Foreign Correspondent on Wikileaks June 22. 2010 2 of 3

June 22. 2010; It used to be nondescript parcels on the doorstep, cryptic phone calls at midnight or shadowy meetings in underground car parks. Now explosive information is more likely to arrive – to the tune of a novelty sound effect – in an email. But profound and important questions surround the transaction of secret, highly sensitive, classified material. Governments and big business are fiercely protective of their internal dynamics and increasingly are coming down hard on leakers and whistleblowers. The public though demand and defend their right to know when governments they’ve installed are making decisions on their behalf, or the actions of big business impact their lives. And so a group of one-time hackers and activists are trying to build a global truth machine. They call it WikiLeaks. “We want to create a system where there is guaranteed free press across the world, the entire world….. that every individual in the world has the ability to publish material that is meaningful”. JULIAN ASSANGE — FOUNDER WIKILEAKS A hesitant, quietly spoken Australian named Julian Assange has become the global face of a nebulous operation with secret computer servers in a number of countries and aspirations to build an information freedom zone — the leaker’s equivalent of a tax haven — in, where else — Iceland.
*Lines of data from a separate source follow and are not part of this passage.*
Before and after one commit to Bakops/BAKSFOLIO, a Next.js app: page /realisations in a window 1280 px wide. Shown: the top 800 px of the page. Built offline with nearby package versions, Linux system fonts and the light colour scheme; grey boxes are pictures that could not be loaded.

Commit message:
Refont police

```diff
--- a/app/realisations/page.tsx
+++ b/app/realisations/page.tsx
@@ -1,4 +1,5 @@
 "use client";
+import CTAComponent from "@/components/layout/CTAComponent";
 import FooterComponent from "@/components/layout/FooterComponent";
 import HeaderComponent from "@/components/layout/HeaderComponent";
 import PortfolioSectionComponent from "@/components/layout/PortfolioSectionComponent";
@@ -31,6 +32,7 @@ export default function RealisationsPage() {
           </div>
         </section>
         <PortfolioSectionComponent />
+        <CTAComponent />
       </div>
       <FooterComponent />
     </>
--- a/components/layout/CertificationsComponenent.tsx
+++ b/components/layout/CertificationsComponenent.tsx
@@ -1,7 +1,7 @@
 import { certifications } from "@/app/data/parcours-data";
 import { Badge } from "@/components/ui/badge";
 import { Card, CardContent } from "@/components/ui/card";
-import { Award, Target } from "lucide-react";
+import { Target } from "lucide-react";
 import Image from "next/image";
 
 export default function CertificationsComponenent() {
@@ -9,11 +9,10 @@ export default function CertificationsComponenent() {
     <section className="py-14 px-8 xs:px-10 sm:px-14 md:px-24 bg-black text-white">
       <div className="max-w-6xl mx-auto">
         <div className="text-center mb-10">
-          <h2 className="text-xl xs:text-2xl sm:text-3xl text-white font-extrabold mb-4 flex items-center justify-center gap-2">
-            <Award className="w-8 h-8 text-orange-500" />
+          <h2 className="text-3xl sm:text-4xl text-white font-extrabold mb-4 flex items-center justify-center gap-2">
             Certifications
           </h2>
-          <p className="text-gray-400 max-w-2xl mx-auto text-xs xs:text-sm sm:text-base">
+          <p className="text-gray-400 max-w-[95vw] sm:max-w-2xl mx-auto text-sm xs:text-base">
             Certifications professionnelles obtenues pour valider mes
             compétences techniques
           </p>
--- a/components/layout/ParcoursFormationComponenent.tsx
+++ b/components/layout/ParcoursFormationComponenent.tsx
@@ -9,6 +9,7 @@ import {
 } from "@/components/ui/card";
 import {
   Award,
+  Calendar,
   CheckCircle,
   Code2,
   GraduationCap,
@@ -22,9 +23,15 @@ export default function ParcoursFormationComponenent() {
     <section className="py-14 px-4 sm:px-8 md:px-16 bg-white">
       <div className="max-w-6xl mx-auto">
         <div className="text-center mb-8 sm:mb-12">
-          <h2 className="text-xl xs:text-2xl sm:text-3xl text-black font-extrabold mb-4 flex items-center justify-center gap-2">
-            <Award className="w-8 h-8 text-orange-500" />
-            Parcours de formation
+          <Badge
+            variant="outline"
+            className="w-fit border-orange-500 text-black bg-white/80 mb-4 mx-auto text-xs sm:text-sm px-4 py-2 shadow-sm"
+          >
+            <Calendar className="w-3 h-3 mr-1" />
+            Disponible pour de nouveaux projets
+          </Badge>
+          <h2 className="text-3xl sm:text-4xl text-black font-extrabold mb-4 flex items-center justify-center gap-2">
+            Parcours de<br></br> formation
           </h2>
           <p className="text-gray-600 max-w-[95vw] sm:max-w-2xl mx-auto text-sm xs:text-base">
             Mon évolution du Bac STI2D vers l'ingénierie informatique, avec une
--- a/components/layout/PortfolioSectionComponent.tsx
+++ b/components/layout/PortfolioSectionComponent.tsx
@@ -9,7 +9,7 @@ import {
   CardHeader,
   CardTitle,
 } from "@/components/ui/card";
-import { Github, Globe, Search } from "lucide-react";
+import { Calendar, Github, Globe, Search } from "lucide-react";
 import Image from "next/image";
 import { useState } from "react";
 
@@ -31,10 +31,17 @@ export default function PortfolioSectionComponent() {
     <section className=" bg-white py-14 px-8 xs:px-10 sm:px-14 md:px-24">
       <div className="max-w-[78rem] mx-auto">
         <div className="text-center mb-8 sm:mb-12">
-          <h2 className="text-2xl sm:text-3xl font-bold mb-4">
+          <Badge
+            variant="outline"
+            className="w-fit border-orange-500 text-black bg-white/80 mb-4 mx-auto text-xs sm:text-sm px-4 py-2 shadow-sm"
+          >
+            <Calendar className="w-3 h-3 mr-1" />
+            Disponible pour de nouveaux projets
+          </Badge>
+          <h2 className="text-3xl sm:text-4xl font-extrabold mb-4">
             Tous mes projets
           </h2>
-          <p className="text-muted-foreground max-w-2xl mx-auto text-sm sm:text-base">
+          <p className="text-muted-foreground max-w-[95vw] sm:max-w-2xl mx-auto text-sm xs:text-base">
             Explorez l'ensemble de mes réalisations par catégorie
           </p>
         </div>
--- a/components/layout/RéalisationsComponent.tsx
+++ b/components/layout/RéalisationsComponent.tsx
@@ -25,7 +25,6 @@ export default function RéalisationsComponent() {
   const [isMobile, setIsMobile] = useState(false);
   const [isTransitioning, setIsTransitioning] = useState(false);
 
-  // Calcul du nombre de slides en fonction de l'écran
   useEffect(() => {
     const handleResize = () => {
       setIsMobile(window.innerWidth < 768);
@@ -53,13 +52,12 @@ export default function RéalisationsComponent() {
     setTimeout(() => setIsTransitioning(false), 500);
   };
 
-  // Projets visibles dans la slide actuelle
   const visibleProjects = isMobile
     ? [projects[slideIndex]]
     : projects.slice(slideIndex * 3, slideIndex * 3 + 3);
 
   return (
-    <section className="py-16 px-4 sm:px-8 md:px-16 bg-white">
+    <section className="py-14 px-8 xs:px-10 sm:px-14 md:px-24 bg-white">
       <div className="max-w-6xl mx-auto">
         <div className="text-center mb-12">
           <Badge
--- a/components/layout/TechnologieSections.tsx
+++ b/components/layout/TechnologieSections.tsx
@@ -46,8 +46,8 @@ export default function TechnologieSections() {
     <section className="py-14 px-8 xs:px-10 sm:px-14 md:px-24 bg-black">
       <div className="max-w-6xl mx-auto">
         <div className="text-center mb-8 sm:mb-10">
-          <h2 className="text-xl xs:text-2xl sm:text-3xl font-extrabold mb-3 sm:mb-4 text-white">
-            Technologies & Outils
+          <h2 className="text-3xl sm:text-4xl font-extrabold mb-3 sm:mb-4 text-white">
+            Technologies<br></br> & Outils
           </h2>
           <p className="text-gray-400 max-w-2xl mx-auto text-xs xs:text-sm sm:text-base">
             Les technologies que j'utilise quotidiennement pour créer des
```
WikiLeaks exploded into prominence earlier this year when it released hitherto top secret video of a helicopter gunship strafing and killing more than a dozen people